There has been a lot of press coverage regarding weighted blankets of late, thanks to the increased popularity in these interesting items. The questions most often asked are: what are weighted blankets for and do they work?
We took a look at some research into them, and it makes for interesting reading.
Before we talk about whether they do what they claim to do, a bit more about what they are used for.
What is a Weighted Blanket?
When we go to sleep we cover ourselves with blankets of a duvet. For some people – those who suffer from anxiety, insomnia and also for youngsters with ADHD and other such problems – getting to sleep can be very difficult.
The idea behind a weighted blanket is that it provides a feeling for the user of being cossetted, of additional comfort and security. This is thanks to the weight.
Usually, a weighted blanket will resemble a regular one but will contain within it a number of pellets or discs made from plastic or other materials, providing additional weight.

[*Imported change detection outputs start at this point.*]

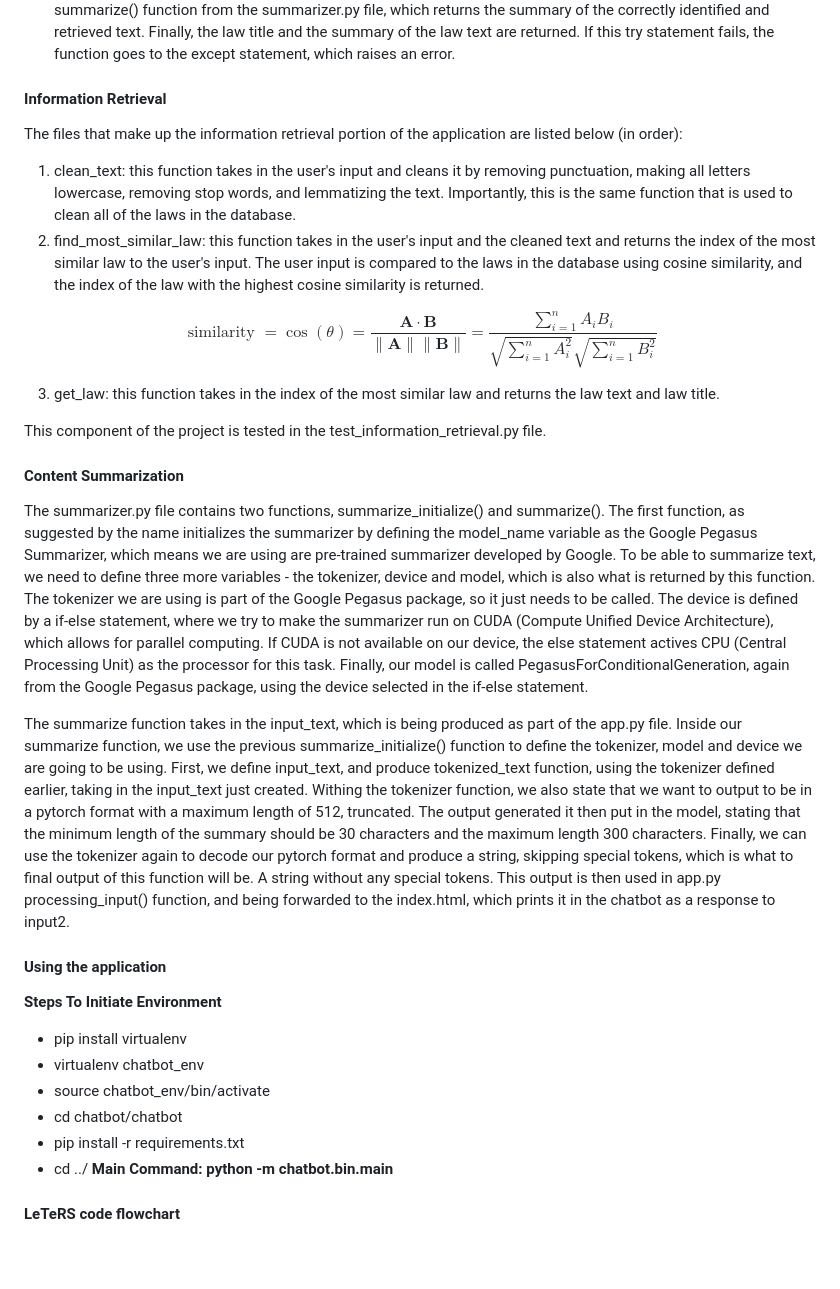
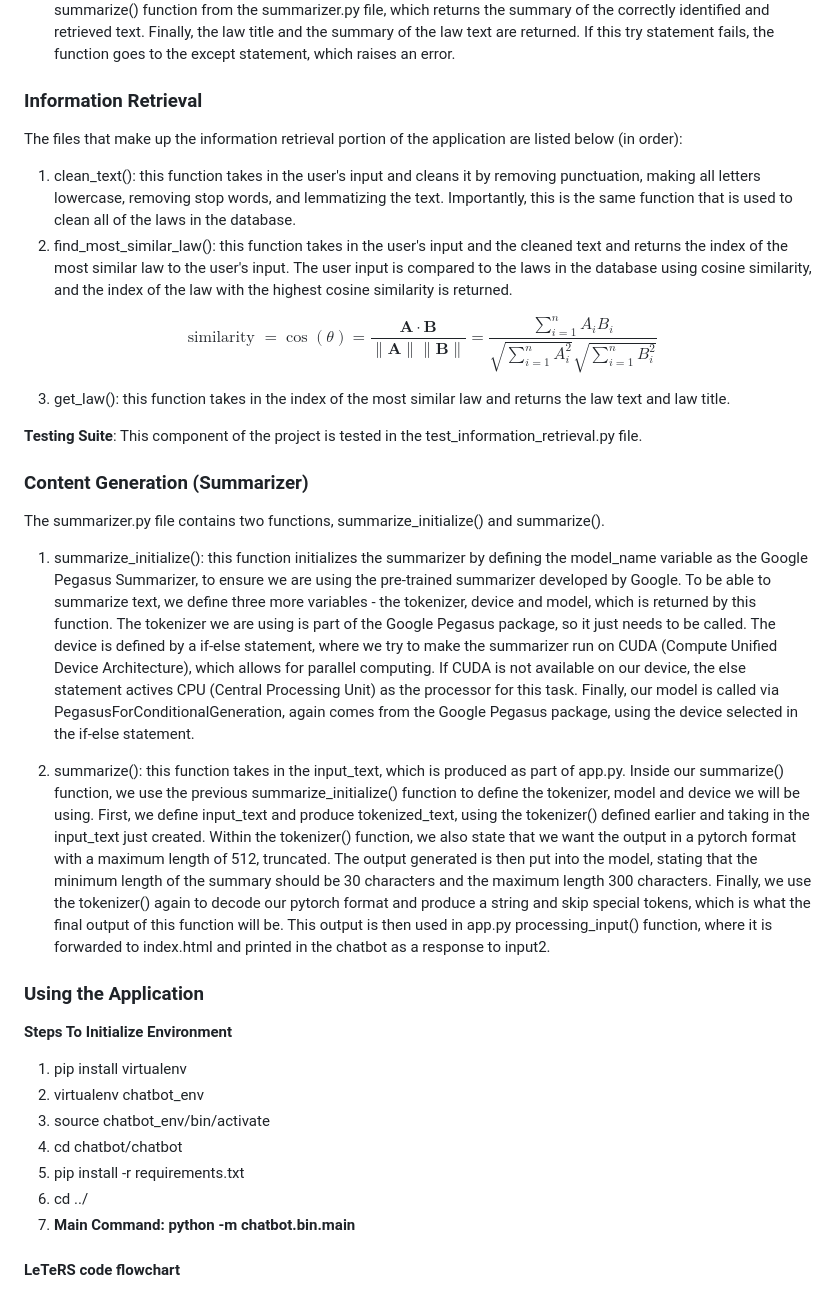
Before and after one commit to sonalidabhi99/5400-final-project, a Markdown page: README.md, the part around one of its changes. Rendered like a GitHub page; blank space fills up the shorter version.

Commit message:
content generation and info retr. done for readme

```diff
--- a/README.md
+++ b/README.md
@@ -80,36 +80,38 @@ The last function in app.py is the process_input() function, which, as mentioned
 - The first is the clean_text() function from the information_retrieval.py file, that takes in input2. - Next, we create an index using the find_most_similar_law() function, which is also from the information_retrieval.py file, to take in input1 and the cleaned text returned by the clean_text() function.
 - Finally, we extract the law text and title using the get_law() function, again from the information_retrieval.py file, which intakes the index returned by the find_most_similar_law() function. This is subsequently inputted into the summarize() function from the summarizer.py file, which returns the summary of the correctly identified and retrieved text. Finally, the law title and the summary of the law text are returned. If this try statement fails, the function goes to the except statement, which raises an error.
 
-#### Information Retrieval
+### Information Retrieval
 
 The files that make up the information retrieval portion of the application are listed below (in order):
 
-1. clean_text: this function takes in the user's input and cleans it by removing punctuation, making all letters lowercase, removing stop words, and lemmatizing the text. Importantly, this is the same function that is used to clean all of the laws in the database.
-2. find_most_similar_law: this function takes in the user's input and the cleaned text and returns the index of the most similar law to the user's input. The user input is compared to the laws in the database using cosine similarity, and the index of the law with the highest cosine similarity is returned.
+1. clean_text(): this function takes in the user's input and cleans it by removing punctuation, making all letters lowercase, removing stop words, and lemmatizing the text. Importantly, this is the same function that is used to clean all of the laws in the database.
+2. find_most_similar_law(): this function takes in the user's input and the cleaned text and returns the index of the most similar law to the user's input. The user input is compared to the laws in the database using cosine similarity, and the index of the law with the highest cosine similarity is returned.
 
 $$\text { similarity }=\cos (\theta)=\frac{\mathbf{A} \cdot \mathbf{B}}{\|\mathbf{A}\|\|\mathbf{B}\|}=\frac{\sum_{i=1}^n A_i B_i}{\sqrt{\sum_{i=1}^n A_i^2} \sqrt{\sum_{i=1}^n B_i^2}}$$
 
+3. get_law(): this function takes in the index of the most similar law and returns the law text and law title.
 
-3. get_law: this function takes in the index of the most similar law and returns the law text and law title.
+**Testing Suite**: This component of the project is tested in the test_information_retrieval.py file.
 
-This component of the project is tested in the test_information_retrieval.py file.
+### Content Generation (Summarizer)
 
-#### Content Summarization
+The summarizer.py file contains two functions, summarize_initialize() and summarize().
 
-The summarizer.py file contains two functions, summarize_initialize() and summarize(). The first function, as suggested by the name initializes the summarizer by defining the model_name variable as the Google Pegasus Summarizer, which means we are using are pre-trained summarizer developed by Google. To be able to summarize text, we need to define three more variables - the tokenizer, device and model, which is also what is returned by this function. The tokenizer we are using is part of the Google Pegasus package, so it just needs to be called. The device is defined by a if-else statement, where we try to make the summarizer run on CUDA (Compute Unified Device Architecture), which allows for parallel computing. If CUDA is not available on our device, the else statement actives CPU (Central Processing Unit) as the processor for this task. Finally, our model is called PegasusForConditionalGeneration, again from the Google Pegasus package, using the device selected in the if-else statement.
+1. summarize_initialize(): this function initializes the summarizer by defining the model_name variable as the Google Pegasus Summarizer, to ensure we are using the pre-trained summarizer developed by Google. To be able to summarize text, we define three more variables - the tokenizer, device and model, which is returned by this function. The tokenizer we are using is part of the Google Pegasus package, so it just needs to be called. The device is defined by a if-else statement, where we try to make the summarizer run on CUDA (Compute Unified Device Architecture), which allows for parallel computing. If CUDA is not available on our device, the else statement actives CPU (Central Processing Unit) as the processor for this task. Finally, our model is called via PegasusForConditionalGeneration, again comes from the Google Pegasus package, using the device selected in the if-else statement.
 
-The summarize function takes in the input_text, which is being produced as part of the app.py file. Inside our summarize function, we use the previous summarize_initialize() function to define the tokenizer, model and device we are going to be using. First, we define input_text, and produce tokenized_text function, using the tokenizer defined earlier, taking in the input_text just created. Withing the tokenizer function, we also state that we want to output to be in a pytorch format with a maximum length of 512, truncated. The output generated it then put in the model, stating that the minimum length of the summary should be 30 characters and the maximum length 300 characters. Finally, we can use the tokenizer again to decode our pytorch format and produce a string, skipping special tokens, which is what to final output of this function will be. A string without any special tokens. This output is then used in app.py processing_input() function, and being forwarded to the index.html, which prints it in the chatbot as a response to input2.
+2. summarize(): this function takes in the input_text, which is  produced as part of app.py. Inside our summarize() function, we use the previous summarize_initialize() function to define the tokenizer, model and device we will be using. First, we define input_text and produce tokenized_text, using the tokenizer() defined earlier and taking in the input_text just created. Within the tokenizer() function, we also state that we want the output in a pytorch format with a maximum length of 512, truncated. The output generated is then put into the model, stating that the minimum length of the summary should be 30 characters and the maximum length 300 characters. Finally, we use the tokenizer() again to decode our pytorch format and produce a string and skip special tokens, which is what the final output of this function will be. This output is then used in app.py processing_input() function, where it is forwarded to index.html and printed in the chatbot as a response to input2.
 
-#### Using the application
+### Using the Application
 
-**Steps To Initiate Environment**
+**Steps To Initialize Environment**
 
-- pip install virtualenv
-- virtualenv chatbot_env
-- source chatbot_env/bin/activate
-- cd chatbot/chatbot
-- pip install -r requirements.txt
-- cd ../ **Main Command: python -m chatbot.bin.main**
+1. pip install virtualenv
+2. virtualenv chatbot_env
+3. source chatbot_env/bin/activate
+4. cd chatbot/chatbot
+5. pip install -r requirements.txt
+6. cd ../
+7. **Main Command: python -m chatbot.bin.main**
 
 #### LeTeRS code flowchart
 
```
Also changed, not shown: other parts of README.md (+2 -2 lines).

Depending on the size and type the weight can be anything between 10lbs and 30lbs. To look at examples we suggest you visit TruHugs who are a lead supplier of quality weighted blankets.
The weight is designed to press down on the user evenly across the body, thus providing that desired secure feeling.
Who uses weighted blankets, and is there any evidence that they work? Let’s have a closer look!
Do Weighted Blankets Work?
There has been plenty of research into weighted blankets and their effectiveness. The idea is drawn from a technique used in a therapy known as Deep Pressure Stimulation.
This involves applying pressure by hand to various areas of the body to stimulate the nervous system, and it is used to help with chronic pain, anxiety, and also depression.
It is a proven technique, and what the weighted blanket does is replicate it without the need for hands-on therapy.
These blankets have been shown to be effective in aiding sleep where it becomes difficult, namely in youngsters who are on the autism spectrum, those suffering from ADHD and also adults who suffer chronic pain and a number of other ailments, as well as those who find it difficult to sleep thanks to insomnia.
What is additionally interesting is that, where anxiety is concerned, the simple act of lying down can help alleviate the anxiousness. It follows that lying down while using a weighted blanket will help the problem further.
Are There Risks with Weighted Blankets?
The concept of a weighted blanket has few risks for adults and children beyond 2-years old, but should never be used on toddler and infants.
They are also not recommended for people who suffer claustrophobia, or who are asthmatic.
Follow the general rule that weighted blanket should weigh the equivalent of 1/10th of your body weight and you should be fine, and you might find it is the answer that gets you the good night’s sleep you have been searching for.